Dougie Fife scored the fastest try in Guinness PRO14 history as Edinburgh extended their winning streak with a 29-22 defeat of Connacht at the Sportsground.
The Scots enjoyed a dream start with Fife scoring after just 10 seconds via a charge-down, eclipsing the league’s previous quickest try by Nathan Brew for the Dragons, 18 seconds into a game against Cardiff in December 2005.
Connacht fought back to lead 17-13 at half-time, with Tiernan O’Halloran and Tom Farrell both scoring their fifth tries of the campaign.
But despite a further score from prop Finlay Bealham, wily replacement Duncan Weir inspired a late win for Edinburgh with 16 points — including another try from a blocked kick.
In-form Edinburgh, who were chasing their sixth straight PRO14 victory, stunned the hosts when John Hardie blocked O’Halloran’s attempted clearance straight from the kick-off, and winger Fife swooped in ahead of three Connacht players to touch down.

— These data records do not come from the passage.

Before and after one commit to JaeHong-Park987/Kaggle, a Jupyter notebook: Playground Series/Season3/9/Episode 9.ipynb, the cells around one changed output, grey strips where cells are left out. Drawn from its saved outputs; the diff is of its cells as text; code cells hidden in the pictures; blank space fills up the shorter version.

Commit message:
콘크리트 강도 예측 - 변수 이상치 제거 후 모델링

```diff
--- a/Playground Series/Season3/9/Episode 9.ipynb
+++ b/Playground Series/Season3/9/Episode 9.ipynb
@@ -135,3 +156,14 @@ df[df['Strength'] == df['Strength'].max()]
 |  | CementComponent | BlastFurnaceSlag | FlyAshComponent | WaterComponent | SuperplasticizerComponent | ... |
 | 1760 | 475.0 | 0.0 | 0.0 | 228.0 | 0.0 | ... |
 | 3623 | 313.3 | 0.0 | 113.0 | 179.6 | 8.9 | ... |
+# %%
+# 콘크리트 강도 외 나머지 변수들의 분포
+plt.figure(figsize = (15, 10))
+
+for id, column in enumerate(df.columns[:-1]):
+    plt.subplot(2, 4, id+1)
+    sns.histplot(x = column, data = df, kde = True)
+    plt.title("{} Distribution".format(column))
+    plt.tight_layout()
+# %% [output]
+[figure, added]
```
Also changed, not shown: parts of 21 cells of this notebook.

Jaco van der Walt, who missed the conversion, landed a seventh minute penalty to strengthen the visitors’ position, but Connacht soon bounced back with two well-taken converted tries after 11 and 16 minutes.
Some lovely interplay between Caolin Blade and Eoin McKeon sent full-back O’Halloran cruising through a midfield gap, on a diagonal run straight to the line.
Jack Carty converted and was then instrumental in their second seven-pointer, his clever run and well-timed pass putting centre Farrell over to the right of the posts.
Edinburgh hit back past the midpoint of the first half, with the impressive South African winger Duhan van der Merwe afforded too much room by Niyi Adeolokun as he broke up the left touchline to make it 14-13, with Van der Walt’s conversion attempt off target.
Richard Cockerill’s men came in search of further tries, but Connacht — and Jarrad Butler and Sean O’Brien in particular — manned a muscular maul defence, and a late sortie downfield just before half-time saw a Carty penalty put four points between the teams.
Conditions worsened for the second period with a heavy rain shower, and fly-half Carty won the tactical battle with some clever kicks but missed a penalty after some evasive running from Adeolokun and Matt Healy.
With Connacht, and Quinn Roux in particular, leaking more penalties, Weir broke the deadlock with a 61st minute penalty, but the Irish province bounced back again with a try, centre Farrell’s leg-pumping charge getting them into range before Bealham burrowed over in the 71st minute.
However, Carty’s replacement Ronaldson pushed the conversion wide and then blundered when his kick on halfway was blocked by Weir who dribbled through and scored to the right of the posts, although there were some question marks over the grounding.
The influential stand-off tagged on the extras and added a final penalty to complete his decisive 16-point contribution in just 19 minutes.